100 (τcc - τcw) / [(τcc + τcw)/2]

Procedure

Place

m1= 200g

at the

15cm

from rotation center and Place an any mass m2 that safeties

τcc ˃ τcw

at other side of rotation center at same position.

Result

Case 3

Procedure

Place

m1= 150g

at the

14cm

from rotation center. Then place mass

m2 =150g

at any position that safeties

τcc ˃ τcw.

Result

Discussion

**Foundation of Biomechanics, BIOEN 312**

Conclusion

References

Haneefa Barnawi

Maha Al-Shammari Maram Alqarni

Zahrah Alali

Error causes:

Human Errors

The arm stability

The definition for torque as

M = Frsinϕ

holds true under

differing masses and distances

from point of rotation.

The angle of applied force wasn't considered.

1. JEWETT, J. W., SERWAY, R. A., & PEROOMIAN, V. (2010). Physics for scientists and engineers. Vol. 1 Vol. 1. [Pacific Grove], Brooks/Cole Cengage Learning.

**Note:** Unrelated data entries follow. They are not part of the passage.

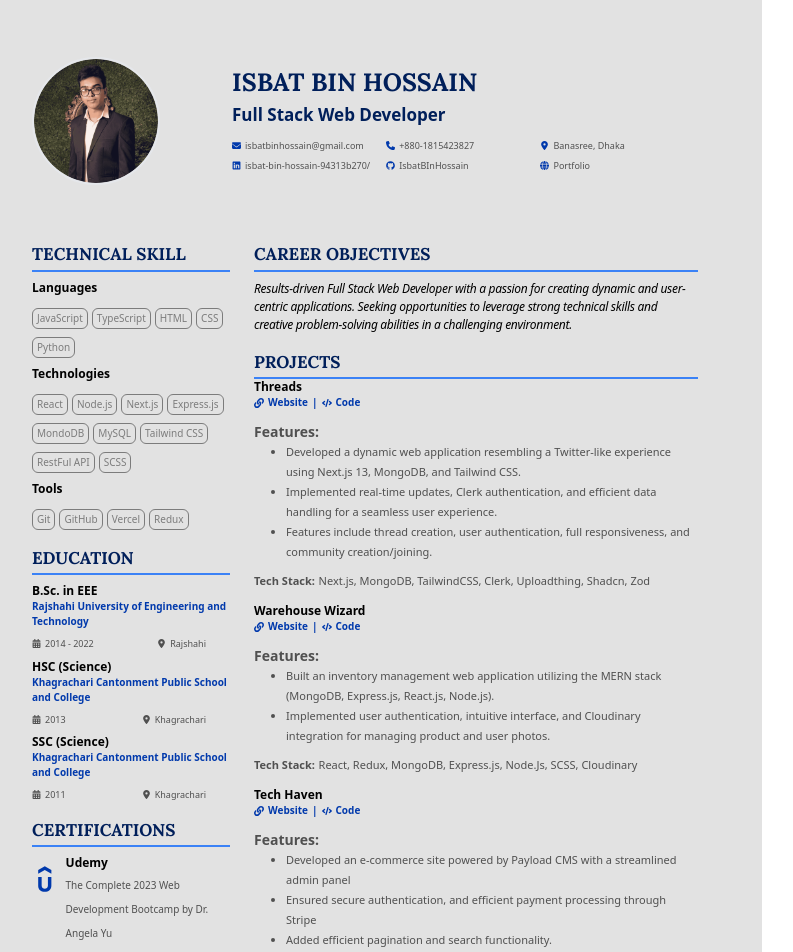
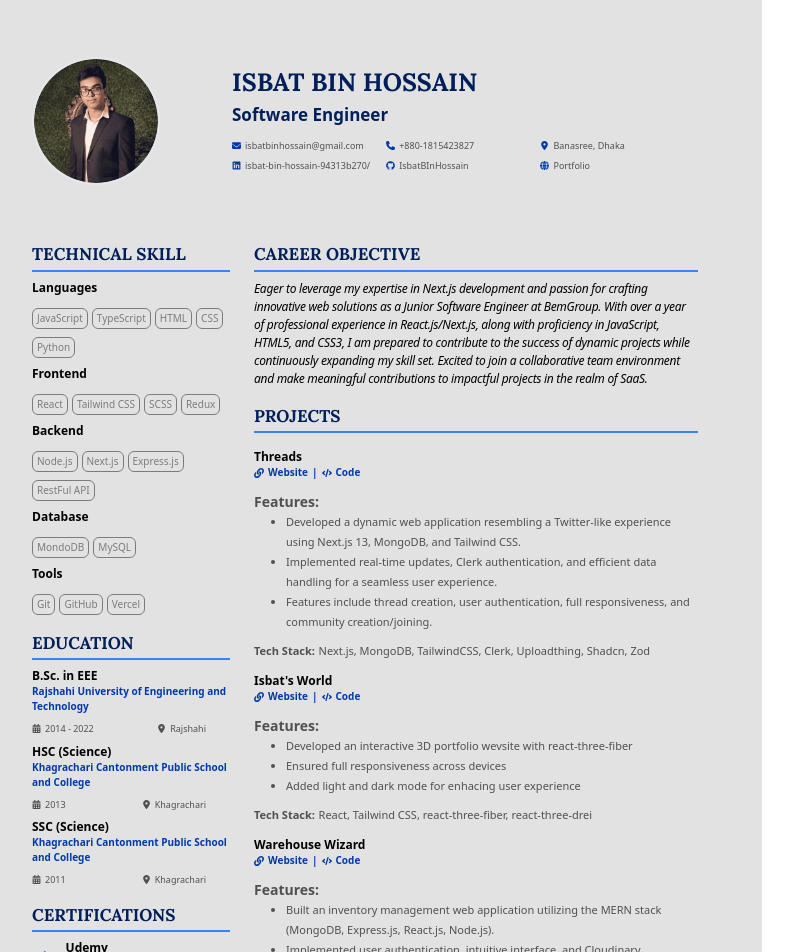
Before and after one commit to IsbatBInHossain/cv-maker, a React (Vite) app: page / in a window 1280 px wide. Shown: the top 952 px of the page, without its empty margins (32-825 px from the left). Built offline with nearby package versions, Linux system fonts and the light colour scheme.

Commit message:
Added Problem Solving component

```diff
--- a/src/components/MainBody.jsx
+++ b/src/components/MainBody.jsx
@@ -5,12 +5,16 @@ import ProjectCard from './ProjectCard'
 export const MainBody = () => {
   return (
     <div className='col-span-2'>
-      <Headline title='Career Objectives' />
+      <Headline
+        title={jobInfo['career-objective'] ? 'Career Objective' : 'About me'}
+      />
 
       <p className='italic tracking-tight mt-2 text-[12px]'>
-        {jobInfo['career-objective']}
+        {jobInfo['career-objective']
+          ? jobInfo['career-objective']
+          : jobInfo.about}
       </p>
-      <Headline title='Projects' classes=' mt-4 ' />
+      <Headline title='Projects' classes=' mt-4 mb-4' />
       {projects.map(project => (
         <ProjectCard project={project} key={project.name} />
       ))}
--- /dev/null
+++ b/src/components/ProblemSolving.jsx
@@ -0,0 +1,35 @@
+import { SiHackerrank, SiLeetcode } from 'react-icons/si'
+import { Headline } from './Headline'
+
+const ProblemSolving = () => {
+  return (
+    <div className=' mr-6 mt-4'>
+      <Headline title='Problem Solving' />
+      <ul className=' flex flex-col justify-center items-start gap-4 mt-4'>
+        <li className=' flex gap-4 text-secondary items-center'>
+          <SiLeetcode className=' text-xl' />
+          <a
+            href='https://leetcode.com/IsbatBInHossain/'
+            target='_blank'
+            rel='noopener noreferrer'
+            className=' text-sm font-semibold '
+          >
+            LeetCode
+          </a>
+        </li>
+        <li className=' flex gap-4 text-secondary items-center'>
+          <SiHackerrank className=' text-xl' />
+          <a
+            href='https://www.hackerrank.com/profile/isbat31416'
+            target='_blank'
+            rel='noopener noreferrer'
+            className=' text-sm font-semibold '
+          >
+            HackerRank
+          </a>
+        </li>
+      </ul>
+    </div>
+  )
+}
+export default ProblemSolving
--- a/src/components/ProjectCard.jsx
+++ b/src/components/ProjectCard.jsx
@@ -9,12 +9,19 @@ const ProjectCard = ({ project }) => {
         <a
           href={project.links.website}
           className=' font-bold flex items-center'
+          target='_blank'
+          rel='noopener noreferrer'
         >
           <FaLink className='mr-1' />
           {' Website'}
         </a>
         <span className=' font-bold mx-1'>|</span>
-        <a href={project.links.code} className=' font-bold flex items-center'>
+        <a
+          href={project.links.code}
+          target='_blank'
+          rel='noopener noreferrer'
+          className=' font-bold flex items-center'
+        >
           <FaCode className='mr-1' />
           {' Code'}
         </a>
--- a/src/components/Sidebar.jsx
+++ b/src/components/Sidebar.jsx
@@ -1,5 +1,6 @@
 import { Courses } from './Courses'
 import { Education } from './Education'
+// import ProblemSolving from './ProblemSolving'
 import { Technical } from './Technical'
 
 export const Sidebar = () => {
@@ -8,6 +9,7 @@ export const Sidebar = () => {
       <Technical />
       <Education />
       <Courses />
+      {/* <ProblemSolving /> */}
     </div>
   )
 }
--- a/src/data.js
+++ b/src/data.js
@@ -9,9 +9,9 @@ export const personalInfo = {
 }
 
 export const jobInfo = {
-  title: 'Full Stack Web Developer',
+  title: 'Software Engineer',
   'career-objective':
-    ' Results-driven Full Stack Web Developer with a passion for creating dynamic and user-centric applications. Seeking opportunities to leverage strong technical skills and creative problem-solving abilities in a challenging environment.',
+    'Eager to leverage my expertise in Next.js development and passion for crafting innovative web solutions as a Junior Software Engineer at BemGroup. With over a year of professional experience in React.js/Next.js, along with proficiency in JavaScript, HTML5, and CSS3, I am prepared to contribute to the success of dynamic projects while continuously expanding my skill set. Excited to join a collaborative team environment and make meaningful contributions to impactful projects in the realm of SaaS.',
 }
 
 export const skills = {
@@ -23,20 +23,25 @@ export const skills = {
     'Python',
     // 'C++'
   ],
-  technologies: [
-    'React',
-    'Node.js',
-    'Next.js',
-    'Express.js',
-    'MondoDB',
-    'MySQL',
-    'Tailwind CSS',
-    // 'Vue.js',
-    'RestFul API',
-    'SCSS',
-  ],
-  tools: ['Git', 'GitHub', 'Vercel', 'Redux'],
-  // others: ['OOP', 'Problem Solving', 'RestFul API'],
+  frontend: ['React', 'Tailwind CSS', 'SCSS', 'Redux'],
+  backend: ['Node.js', 'Next.js', 'Express.js', 'RestFul API'],
+  database: ['MondoDB', 'MySQL'],
+
+  // technologies: [
+  //   'React',
+  //   'Node.js',
+  //   'Next.js',
+  //   'Express.js',
+  //   'MondoDB',
+  //   'MySQL',
+  //   'Tailwind CSS',
+  //   // 'Vue.js',
+  //   'RestFul API',
+  //   // 'SCSS',
+  //   'Redux',
+  // ],
+  tools: ['Git', 'GitHub', 'Vercel'],
+  // others: ['OOP', 'Problem Solving'],
 }
 
 export const projects = [
@@ -63,6 +68,25 @@ export const projects = [
     },
   },
   {
+    name: "Isbat's World",
+    desc: "Isbat's World is an interactive 3D portfolio website made with react-three-fiber. ",
+    features: [
+      'Developed an interactive 3D portfolio wevsite with react-three-fiber',
+      'Ensured full responsiveness across devices',
+      'Added light and dark mode for enhacing user experience',
+    ],
+    'tech-stack': [
+      'React',
+      'Tailwind CSS',
+      'react-three-fiber',
+      'react-three-drei',
+    ],
+    links: {
+      website: 'https://isbats-world.vercel.app/',
+      code: 'https://github.com/IsbatBInHossain/isbats-world',
+    },
+  },
+  {
     name: 'Warehouse Wizard',
     desc: 'Warehouse Wizard is an inventory management web application built with the MERN stack (MongoDB, Express.js, React.js, Node.js). It allows users to manage inventory by adding, deleting, and editing products. Features include user authentication, intuitive interface, personalized user profiles, and Cloudinary integration for product and user photos.',
     features: [
@@ -83,20 +107,20 @@ export const projects = [
       code: 'https://github.com/IsbatBInHossain/Warehouse-Wizard',
     },
   },
-  {
-    name: 'Tech Haven',
-    desc: 'Tech Haven is an e-commerce site powered by Payload CMS. It offers user-friendly features, including secure authentication, a streamlined admin panel for product management, secure payments through Stripe, and efficient pagination and search functionality.',
-    features: [
-      'Developed an e-commerce site powered by Payload CMS with a streamlined admin panel',
-      'Ensured secure authentication, and efficient payment processing through Stripe',
-      'Added efficient pagination and search functionality.',
-    ],
-    'tech-stack': ['Payload CMS', 'MongoDB', 'SCSS', 'Stripe'],
-    links: {
-      website: 'https://e-commerce-site-with-payload.payloadcms.app/',
-      code: 'https://github.com/IsbatBInHossain/Tech-Haven',
-    },
-  },
+  // {
+  //   name: 'Tech Haven',
+  //   desc: 'Tech Haven is an e-commerce site powered by Payload CMS. It offers user-friendly features, including secure authentication, a streamlined admin panel for product management, secure payments through Stripe, and efficient pagination and search functionality.',
+  //   features: [
+  //     'Developed an e-commerce site powered by Payload CMS with a streamlined admin panel',
+  //     'Ensured secure authentication, and efficient payment processing through Stripe',
+  //     'Added efficient pagination and search functionality.',
+  //   ],
+  //   'tech-stack': ['Payload CMS', 'MongoDB', 'SCSS', 'Stripe'],
+  //   links: {
+  //     website: 'https://e-commerce-site-with-payload.payloadcms.app/',
+  //     code: 'https://github.com/IsbatBInHossain/Tech-Haven',
+  //   },
+  // },
 ]
 
 export const education = [
```
Also changed, not shown: 1 other file (tests, documents, lock files or other folders).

2. KNIGHT, J., & SCHLAGER, N. (2002). Science of everyday things. Detroit, Gale Group.

3. LERNER, K. L., & LERNER, B. W. (2008). Gale encyclopedia of science. Detroit, Thomson Gale.

4. NORDIN, M., & ÖZKAYA, N. (2012). Fundamentals of biomechanics: equilibrium, motion, and deformation. New York [u.a.], Springer.

5. OKUNO, E., & FRATIN, L. (2014). Biomechanics of the human body. New York, Springer.

Aim

The aim of our experiment is to apply the principle of torque and to see how torque is affected by force and distance.